A disturbing trend in today’s freelance market is writers who do not look beyond the first glance at a project. One of the hottest topics circulating at any given time is regarding rates, and how they are “too low”, according to some of the so-called professionals. Unfortunately, many of these individuals fail to take into consideration the overall picture as a whole.
The ability to look at a project and study it from all angles is a gift, and one that not all of us are blessed with naturally. Luckily, learning how to approach things analytically is a trained skill that simply requires a little bit of practice before it becomes a routine that will transform your earnings from mediocre to downright amazing.
At first glance, places like eHow, Pure Content, Demand Studios, and (insert random content mill here) might appear to be low-paying markets.

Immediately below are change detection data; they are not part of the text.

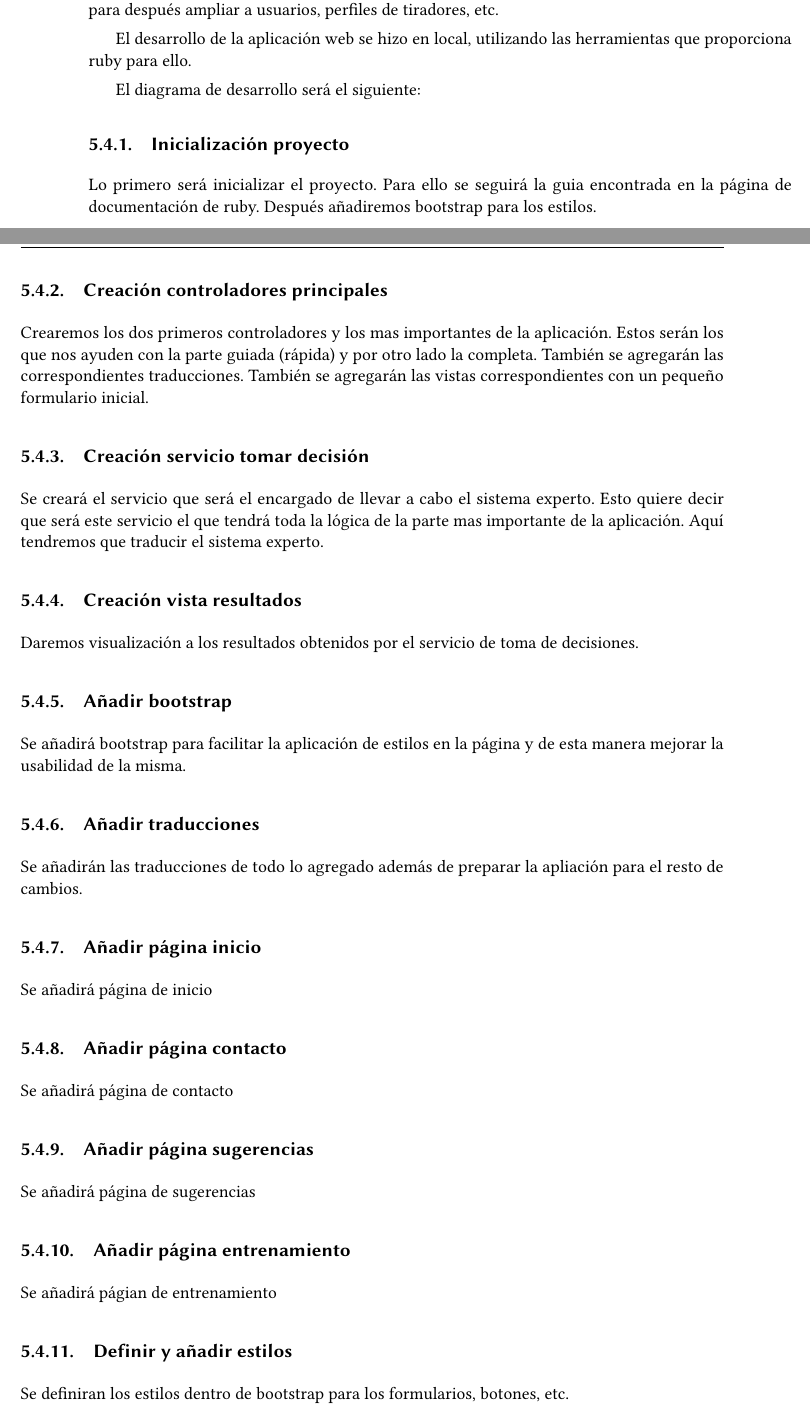
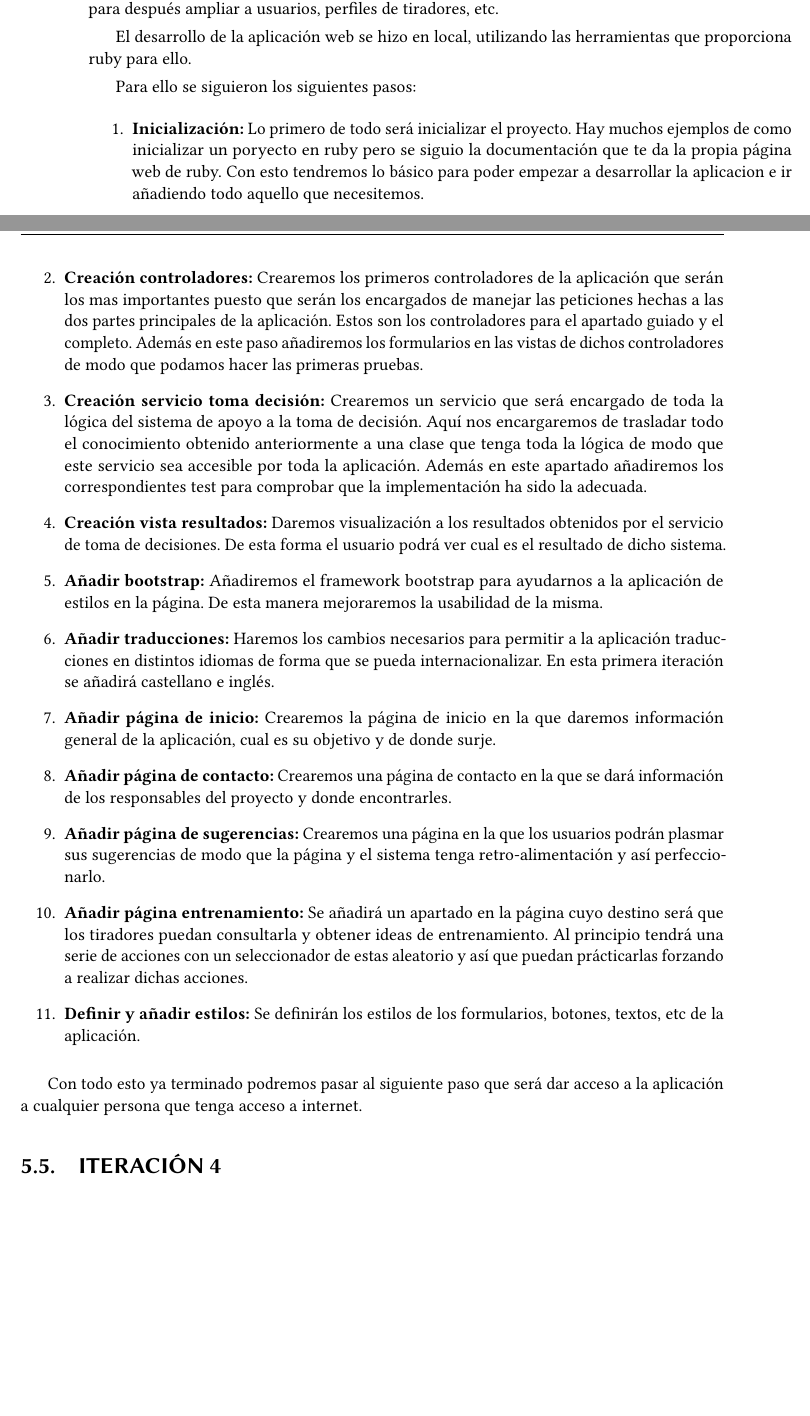
Before and after one commit to grego1201/MFT-DOC, a LaTeX book (doc/Memoria/uclmTFGesi.tex, which reads doc/Memoria/desarrollodir/iteracion3.tex): two parts of pages 59 and 60 of 84 before the commit and two parts of pages 59 and 60 of 82 after it, joined at a grey line, cut so that both start at the same text, the shorter picture padded with empty space. The pictures show the PDF file doc/Memoria/uclmTFGesi.pdf that the author committed with the source.

Commit message:
Add steps to develop web

```diff
--- a/doc/Memoria/desarrollodir/iteracion3.tex
+++ b/doc/Memoria/desarrollodir/iteracion3.tex
@@ -39,58 +40,59 @@ etc.
 El desarrollo de la aplicación web se hizo en local, utilizando las herramientas
 que proporciona ruby para ello.
 
-El diagrama de desarrollo será el siguiente:
+Para ello se siguieron los siguientes pasos:
 
-% Hacer diagrama desarrollo web
+\begin{enumerate}
+  \item \textbf{Inicialización:} Lo primero de todo será inicializar el proyecto.
+    Hay muchos ejemplos de como inicializar un poryecto en ruby pero se siguio
+    la documentación que te da la propia página web de ruby. Con esto tendremos
+    lo básico para poder empezar a desarrollar la aplicacion e ir añadiendo todo
+    aquello que necesitemos.
 
-\subsection{Inicialización proyecto}
+  \item \textbf{Creación controladores:} Crearemos los primeros controladores de
+    la aplicación que serán los mas importantes puesto que serán los encargados
+    de manejar las peticiones hechas a las dos partes principales de la aplicación.
+    Estos son los controladores para el apartado guiado y el completo. Además
+    en este paso añadiremos los formularios en las vistas de dichos controladores
+    de modo que podamos hacer las primeras pruebas.
 
-Lo primero será inicializar el proyecto. Para ello se seguirá la guia encontrada
-en la página de documentación de ruby. Después añadiremos bootstrap para los estilos.
+  \item \textbf{Creación servicio toma decisión:} Crearemos un servicio que será
+    encargado de toda la lógica del sistema de apoyo a la toma de decisión. Aquí
+    nos encargaremos de trasladar todo el conocimiento obtenido anteriormente
+    a una clase que tenga toda la lógica de modo que este servicio sea accesible
+    por toda la aplicación. Además en este apartado añadiremos los correspondientes
+    test para comprobar que la implementación ha sido la adecuada.
 
-\subsection{Creación controladores principales}
+  \item \textbf{Creación vista resultados:} Daremos visualización a los resultados
+    obtenidos por el servicio de toma de decisiones. De esta forma el usuario podrá
+    ver cual es el resultado de dicho sistema.
 
-Crearemos los dos primeros controladores y los mas importantes de la aplicación.
-Estos serán los que nos ayuden con la parte guiada (rápida) y por otro lado la
-completa. También se agregarán las correspondientes traducciones. También se
-agregarán las vistas correspondientes con un pequeño formulario inicial.
+  \item \textbf{Añadir bootstrap:} Añadiremos el framework bootstrap para ayudarnos
+    a la aplicación de estilos en la página. De esta manera mejoraremos la usabilidad
+    de la misma.
 
-\subsection{Creación servicio tomar decisión}
+  \item \textbf{Añadir traducciones:} Haremos los cambios necesarios para permitir
+    a la aplicación traducciones en distintos idiomas de forma que se pueda
+    internacionalizar. En esta primera iteración se añadirá castellano e inglés.
 
-Se creará el servicio que será el encargado de llevar a cabo el sistema experto.
-Esto quiere decir que será este servicio el que tendrá toda la lógica de la parte
-mas importante de la aplicación. Aquí tendremos que traducir el sistema experto.
+  \item \textbf{Añadir página de inicio:} Crearemos la página de inicio en la que
+    daremos información general de la aplicación, cual es su objetivo y de donde surje.
 
-\subsection{Creación vista resultados}
+  \item \textbf{Añadir página de contacto:} Crearemos una página de contacto en la que
+    se dará información de los responsables del proyecto y donde encontrarles.
 
-Daremos visualización a los resultados obtenidos por el servicio de toma de decisiones.
+  \item \textbf{Añadir página de sugerencias:} Crearemos una página en la que los usuarios
+    podrán plasmar sus sugerencias de modo que la página y el sistema tenga retro-alimentación
+    y así perfeccionarlo.
 
-\subsection{Añadir bootstrap}
+  \item \textbf{Añadir página entrenamiento:} Se añadirá un apartado en la página cuyo destino
+    será que los tiradores puedan consultarla y obtener ideas de entrenamiento. Al principio
+    tendrá una serie de acciones con un seleccionador de estas aleatorio y así que puedan
+    prácticarlas forzando a realizar dichas acciones.
 
-Se añadirá bootstrap para facilitar la aplicación de estilos en la página y de esta
-manera mejorar la usabilidad de la misma.
+  \item \textbf{Definir y añadir estilos:} Se definirán los estilos de los formularios, botones,
+    textos, etc de la aplicación.
+\end{enumerate}
 
-\subsection{Añadir traducciones}
-
-Se añadirán las traducciones de todo lo agregado además de preparar la aplicación
-para el resto de cambios.
-
-\subsection{Añadir página inicio}
-
-Se añadirá página de inicio
-
-\subsection{Añadir página contacto}
-
-Se añadirá página de contacto
-
-\subsection{Añadir página sugerencias}
-
-Se añadirá página de sugerencias
-
-\subsection{Añadir página entrenamiento}
-
-Se añadirá página de entrenamiento
-
-\subsection{Definir y añadir estilos}
-
-Se definirán los estilos dentro de bootstrap para los formularios, botones, etc.
+Con todo esto ya terminado podremos pasar al siguiente paso que será
+dar acceso a la aplicación a cualquier persona que tenga acceso a internet.
```
Also changed, not shown: doc/Memoria/uclmTFGesi.pdf, doc/Memoria/desarrollodir/iteracion3.tex (5 more changed lines).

Content sites often pay either residually or they pay up-front fees that many writers who have been in the industry for awhile tend to sneer down their noses at and label with terms such as “low paying”. But once you go beyond the surface scan the math proves there is a veritable gold-mine of wealth just waiting for you to claim.
I owned and operated a ceramic tile and natural stone company specializing in high-end residential projects in Colorado prior to becoming a freelance writer. I am a third generation craftsman and my family has literally done hundreds of millions of dollars of work across the United States over the past 70 years. One thing I was taught early on was to never, ever give a client a bid based purely upon the square footage of a project, because it is impossible to judge a project based upon the square footage alone. There are a wide variety of other factors that can become part of the equation. With remodels in particular it becomes even more critical to look at a project from every angle because it is impossible to judge at first glance what the project will entail. What’s beneath the old surface? Will you have to remove the carpet? Do you have to remove the appliances? Are the floorboards/studs rotten? Will you need to replace the sinks/baseboards/toilets/etc.? Do you have to transport trash off-site, or will the client take care of it? Can you only work at nights?
If I were to walk into a person’s house and give them a price based purely upon the square footage of the project I would be shooting myself in the foot, because it is impossible to know every aspect of the project from simply the “first glance”, regardless of your status as a veteran or newbie. In the same breath it is vitally important to look at content writing more closely, so that you can see the potential beneath it all. Things are never as simple as a “per word” or “per article” rate, as some of the so-called professionals would have you believe.
As you can see from articles like Is it possible to make $100,000 a year writing for a content site?, Driving a Porsche…from your eHow earnings, and Smart Passive Income’s eHow earnings sheet, simple mathematics that any grade school student can perform prove that places like eHow and Demand Studios can actually be extremely lucrative… if you are willing to look beyond the so-called low-paying labels attached to them by many of the “professionals” in the freelance community. No one in their right mind considers 100k a year to be a low-paying salary. In fact, many working professionals with specialized degrees don’t make that kind of money.
The art of making 100k+ a year writing content lies in understanding the market as a whole, and being able to see the entire picture laid out in front of you, rather than limiting yourself to a quick scan. Remember, the math doesn’t lie. If you stick to what you know and write within your niche, those 5/10/15 dollar articles can turn into 40/50/60 dollar per-hour jobs. Rather than limit yourself to the first-glance viewpoint, start looking at projects through a wide-angle lens. I guarantee you will find yourself pleasantly surprised when those paychecks start coming in.
T.W. Anderson is the founder of Complete Writing Solutions. In addition to providing writing services, the organization also consults with freelance writers to help them find their place in the market.
Image from http://www.sxc.hu